Jacket length can really change the look and is important when it comes to a proper fit. For a man, the perfect fit, the back should cover your butt, ideally where the butt curves back in towards your thighs. For women this can vary based on preferences- but the suggested fit for the most flattering look is in the back the vent should not quite fully cover your butt, but come about 3/4th the way down. In the front it should hit typically about the thumb knuckle.
The best way to tell if a jacket is the right length is by using your hands. Ann appropriate modern length will hit in the middle of your hand, at about where your thumb joint meets your arms hanging at rest for a man and the thumb knuckle for a woman.
- Image 1: Incorrect length, the jacket is too long, resulting in a boxy and shorter looking individual
- image 2: Correct length: the same guy with a jacket that fits proper and the length lands at the thumb, Elongated and thinning him out visually
If your sleeve length is proper, we should see about a half inch of your shirt cuff beyond your jacket sleeve. It doesn’t have to be exact, but use that as a guideline and make sure some of your shirt cuff shows from your jacket. You should never see the full cuff. If the seam of your cuff shows then your shirt is either too long or your jacket is too short.
This is easy to tell if it fits, but finding the reason can be hard.
You want your jacket to rest against your shirt collar without significant gaps in the neck. Generally if you have a gap between the suit collar and the shirt collar you need to make some adjustments in fit so you have the smooth lines similar to the pictures below.
Pant Length or “Break”
The break is the small wrinkle created when your pant cuff hits your shoe. Style can dictate your preference for the amount of break, the more modern look is no break. However, the standard guideline is a small, subtle break. One small crease is usually ideal as the cuff rests on top of your shoe, they need to touch but there shouldn’t be much more than that. For women length is preference depending on shoes you typically wear, but the rules are generally the same for men and women here on length
- Image 1: no break- This is a more modern fit, the pant touches the shoe but does not break at all.
- Image 2: slight break- classic, preferred look. The pant touches the shoe with 1 very slight fold, but not bunched.
The pants should be “slim” but not tight and the seat drop should not hang too low. There is variance here based on comfort, but the main thing is the be able to move comfortable without fear of ripping your pants, but not so baggy if a gust of wind came through it would carry you.
- Image 1: Correct fit- the pants are slim in the leg, but not tight. This can be adjusted for individuals preference, but should generally be a rule of thumb to avoid the pants making you look larger.

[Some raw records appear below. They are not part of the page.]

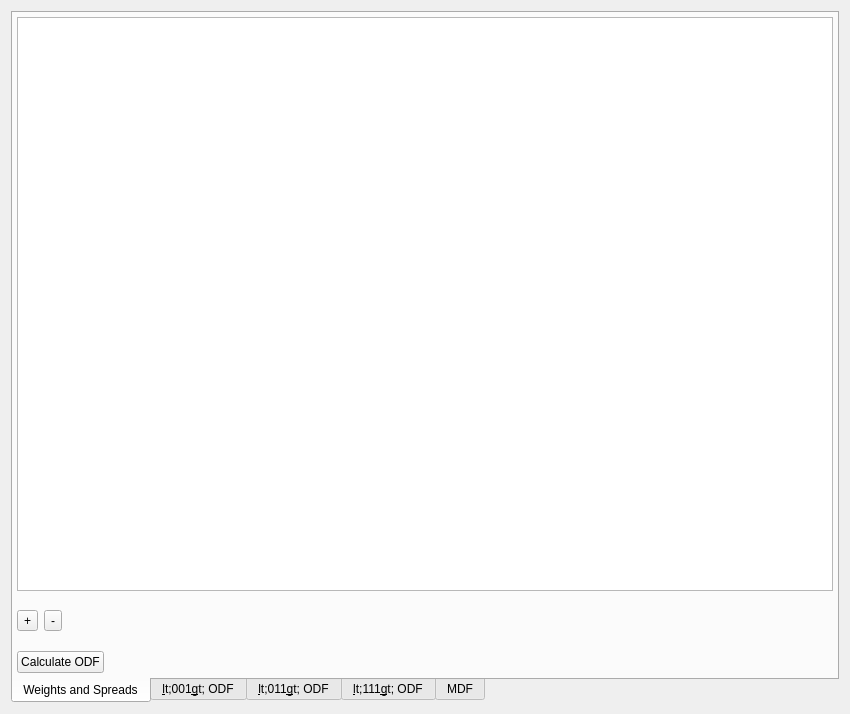
Above: Source/StatsGenerator/UI_Files/StatsGenODFWidget.ui from BlueQuartzSoftware/DREAM3D before the change. Below: the same form after it.
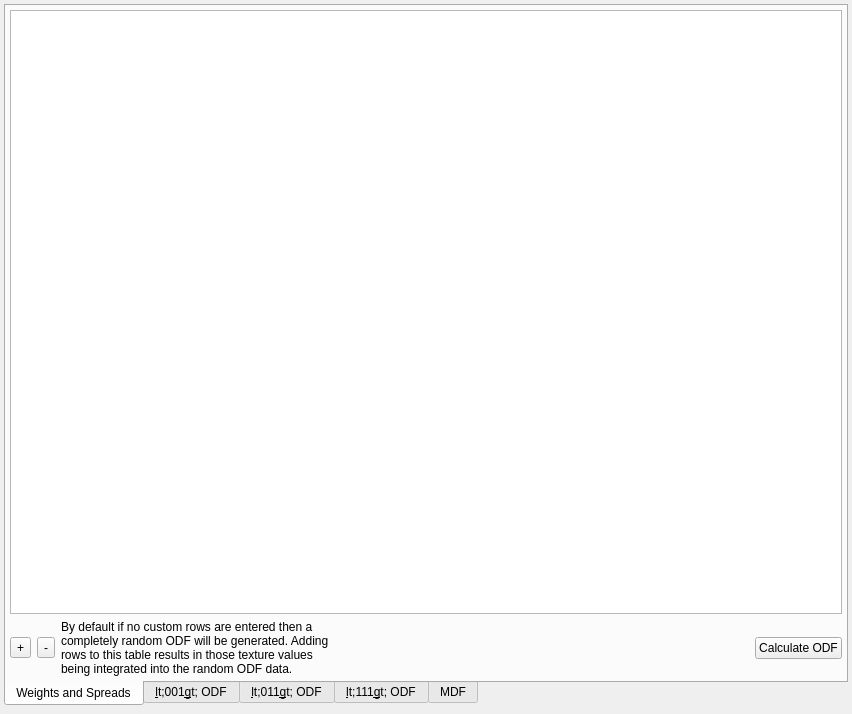
That is the form after the change. Custom widgets are drawn as their Qt base class.

Commit message: Implementing the deleting of an ODF texture entry from the ODF texture table. Adding some descriptive text to some of the User Interfaces to help the user understand what to do in each of the UIs

What changed in the file:
```diff
--- a/Source/StatsGenerator/UI_Files/StatsGenODFWidget.ui
+++ b/Source/StatsGenerator/UI_Files/StatsGenODFWidget.ui
@@ -6,7 +6,7 @@
    <rect>
     <x>0</x>
     <y>0</y>
-    <width>850</width>
+    <width>852</width>
     <height>714</height>
    </rect>
   </property>
@@ -14,6 +14,21 @@
    <string>Form</string>
   </property>
   <layout class="QVBoxLayout" name="verticalLayout_2">
+   <property name="spacing">
+    <number>6</number>
+   </property>
+   <property name="leftMargin">
+    <number>4</number>
+   </property>
+   <property name="topMargin">
+    <number>4</number>
+   </property>
+   <property name="rightMargin">
+    <number>4</number>
+   </property>
+   <property name="bottomMargin">
+    <number>8</number>
+   </property>
    <item>
     <widget class="QTabWidget" name="tabWidget">
      <property name="tabPosition">
@@ -50,7 +65,7 @@
         </widget>
        </item>
        <item row="1" column="0">
-        <layout class="QHBoxLayout" name="horizontalLayout_4" stretch="0,0,0">
+        <layout class="QHBoxLayout" name="horizontalLayout_4" stretch="0,0,0,0,0">
          <property name="sizeConstraint">
           <enum>QLayout::SetMinAndMaxSize</enum>
          </property>
@@ -68,6 +83,16 @@
            </property>
           </widget>
          </item>
+         <item>
+          <widget class="QLabel" name="label_2">
+           <property name="text">
+            <string>By default if no custom rows are entered then a completely random ODF will be generated. Adding rows to this table results in those texture values being integrated into the random ODF data.</string>
+           </property>
+           <property name="wordWrap">
+            <bool>true</bool>
+           </property>
+          </widget>
+         </item>
          <item>
           <spacer name="horizontalSpacer_2">
            <property name="orientation">
@@ -81,10 +106,6 @@
            </property>
           </spacer>
          </item>
-        </layout>
-       </item>
-       <item row="2" column="0">
-        <layout class="QHBoxLayout" name="horizontalLayout">
          <item>
           <widget class="QPushButton" name="m_CalculateODFBtn">
            <property name="text">
@@ -92,19 +113,6 @@
            </property>
           </widget>
          </item>
-         <item>
-          <spacer name="horizontalSpacer">
-           <property name="orientation">
-            <enum>Qt::Horizontal</enum>
-           </property>
-           <property name="sizeHint" stdset="0">
-            <size>
-             <width>40</width>
-             <height>20</height>
-            </size>
-           </property>
-          </spacer>
-         </item>
         </layout>
        </item>
       </layout>
```
Left out of the diff: 4 changed lines with no effect on the pictures. The commit also changes 4 other files.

- Image 2: incorrect fit- the pants are too baggy and long making this individual look shorter and larger then he is.
When you’re making investments in suits make sure you’re getting the best fit and putting your best foot forward!